Let’s be bad guys.
Last night before the sickness arrived. #velvetsuccubus #beautifulblackgirls #sexy #lovelife
Perfect ending to a perfect night. #nomstatus #surfnturf #velvetsuccubusfood #ambersteakhouse
Us on the reg. Laughing and drinking. #loveofmylife #bestfriend #velvetsuccubus #beautifulcouples #beautifulcouples
#repost. So true
Sooo recently I got really caught up in knowing my own body and what works best to boost my confidence and I found out that these links were really helpful and I know that many young girls/boys suffer from lack of confidence so here you go:
I started the butt challenge 3 weeks ago and damn it works
I used to eat a lot of shrimp omg now I know why I had such bad acne
I’ve seen this image going around, and I feel compelled to point out that it’s only half-right. It’s true that high heels were originally a masculine fashion, but they weren’t originally worn by butchers - nor for any other utilitarian purpose, for that matter.
High heels were worn by men for exactly the same reason they’re worn by women today: to display one’s legs to best effect. Until quite recently, shapely, well-toned calves and thighs were regarded as an absolute prerequisite for male attractiveness. That’s why you see so many paintings of famous men framed to show off their legs - like this one of George Washington displaying his fantastic calves:
… or this one of Louis XIV of France rocking a fabulous pair of red platform heels (check out those thighs!):
… or even this one of Charles I of England showing off his high-heeled riding boots - note, again, the visual emphasis on his well-formed calves:
In summary: were high heels originally worn by men? Yes. Were they worn to keep blood off their feet? No at all - they were worn for the same reason they’re worn today: to look fabulous.
so then how did they become a solo feminine item of attire?
A variety of reasons. In France, for example, high heels fell out out of favour in the court of Napoleon due to their association with aristocratic decadence, while in England, the more conservative fashions of the Victorian era regarded it as indecent for a man to openly display his calves.

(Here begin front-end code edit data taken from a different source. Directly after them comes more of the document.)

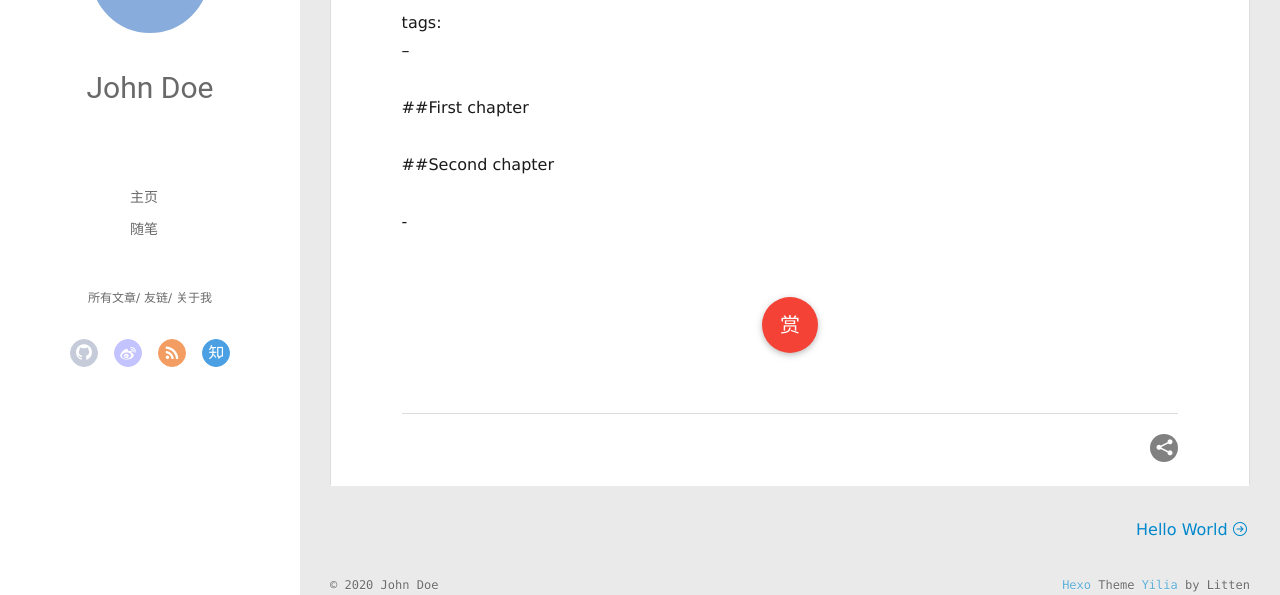
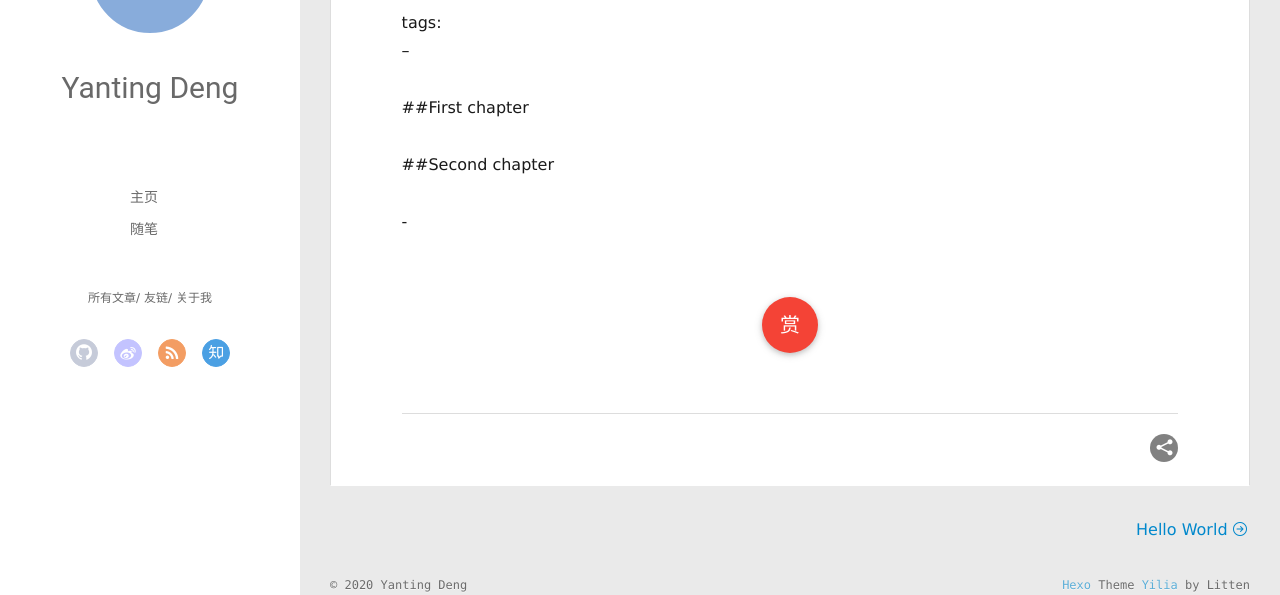
Before and after one commit to Dytanlented/Dytanlented, a plain HTML site: page 2020/03/01/First-blog/index.html in a window 1280 px wide. Shown: the part 202-797 px from the top of the page. Drawn offline with Linux system fonts and the light colour scheme; no server answers.

Commit message:
Site updated: 2020-03-01 09:13:39

```diff
--- a/2020/03/01/First-blog/index.html
+++ b/2020/03/01/First-blog/index.html
@@ -17,7 +17,7 @@
 <meta property="og:locale" content="en_US">
 <meta property="article:published_time" content="2020-03-01T16:18:30.495Z">
 <meta property="article:modified_time" content="2020-03-01T16:18:30.495Z">
-<meta property="article:author" content="John Doe">
+<meta property="article:author" content="Yanting Deng">
 <meta name="twitter:card" content="summary">
 
     <link rel="alternative" href="/atom.xml" title="Hexo" type="application/atom+xml">
@@ -50,7 +50,7 @@
 			<img src="" class="js-avatar">
 		</a>
 		<hgroup>
-		  <h1 class="header-author"><a href="/">John Doe</a></h1>
+		  <h1 class="header-author"><a href="/">Yanting Deng</a></h1>
 		</hgroup>
 
 
@@ -108,7 +108,7 @@
 				<img src="" class="js-avatar">
 			</div>
 			<hgroup>
-			  <h1 class="header-author js-header-author">John Doe</h1>
+			  <h1 class="header-author js-header-author">Yanting Deng</h1>
 			</hgroup>
 
 
@@ -317,7 +317,7 @@
   <div class="outer">
     <div id="footer-info">
     	<div class="footer-left">
-    		&copy; 2020 John Doe
+    		&copy; 2020 Yanting Deng
     	</div>
       	<div class="footer-right">
       		<a href="http://hexo.io/" target="_blank">Hexo</a>  Theme <a href="https://github.com/litten/hexo-theme-yilia" target="_blank">Yilia</a> by Litten
```
Also changed, not shown: 2020/03/01/hello-world/index.html (+4 -4 lines), archives/2020/03/index.html (+4 -4 lines), archives/2020/index.html (+4 -4 lines), archives/index.html (+4 -4 lines), index.html (+4 -4 lines).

But then, fashions come and go. The real question is why heels never came back into fashion for men - and that can be laid squarely at the feet of institutionalised homophobia. Essentially, heels for men were never revived because, by the early 20th Century, sexually provocative attire for men had come to be associated with homosexuality; the resulting moral panic ushered in an era of drab, blocky, fully concealing menswear in which a well-turned calf simply had no place - a setback from which men’s fashion has yet to fully recover.
FASHION HISTORY IS HUMAN HISTORY OK
Thank you, history side of tumblr. That “stay out of blood” thing has been driving me mad.
I really want them to come back for men, along with stockings and breeches. *waggles eyebrows*
(cute butcher illustration, tho!)
Forever disappointed that Jefferson did a disservice to men’s fashion in America and popularized the trouser.
Because breeches were apparently too monarchist.
The guy in the back looks confused too
homie absorbed all his brother swag in the womb
THEY LOOK THE SAME THEIR FACES ARE THE SAME BUT?????
“Twins of the different race are produced if the parents are of mixed race, and when their sperms and eggs are fused and fertilized gives a mixture of genetic codes for black and white skin. Their skin color is determined up to seven different genes working together. The chance of a mixed race couple of having twins of different colors are a million to one. If the twins are inherited from mixed race parents, one can be white, fair-haired and light skin and the other can be black and have dark hair.”
Thank you science side of tumblr
also do u realise how rare this is omg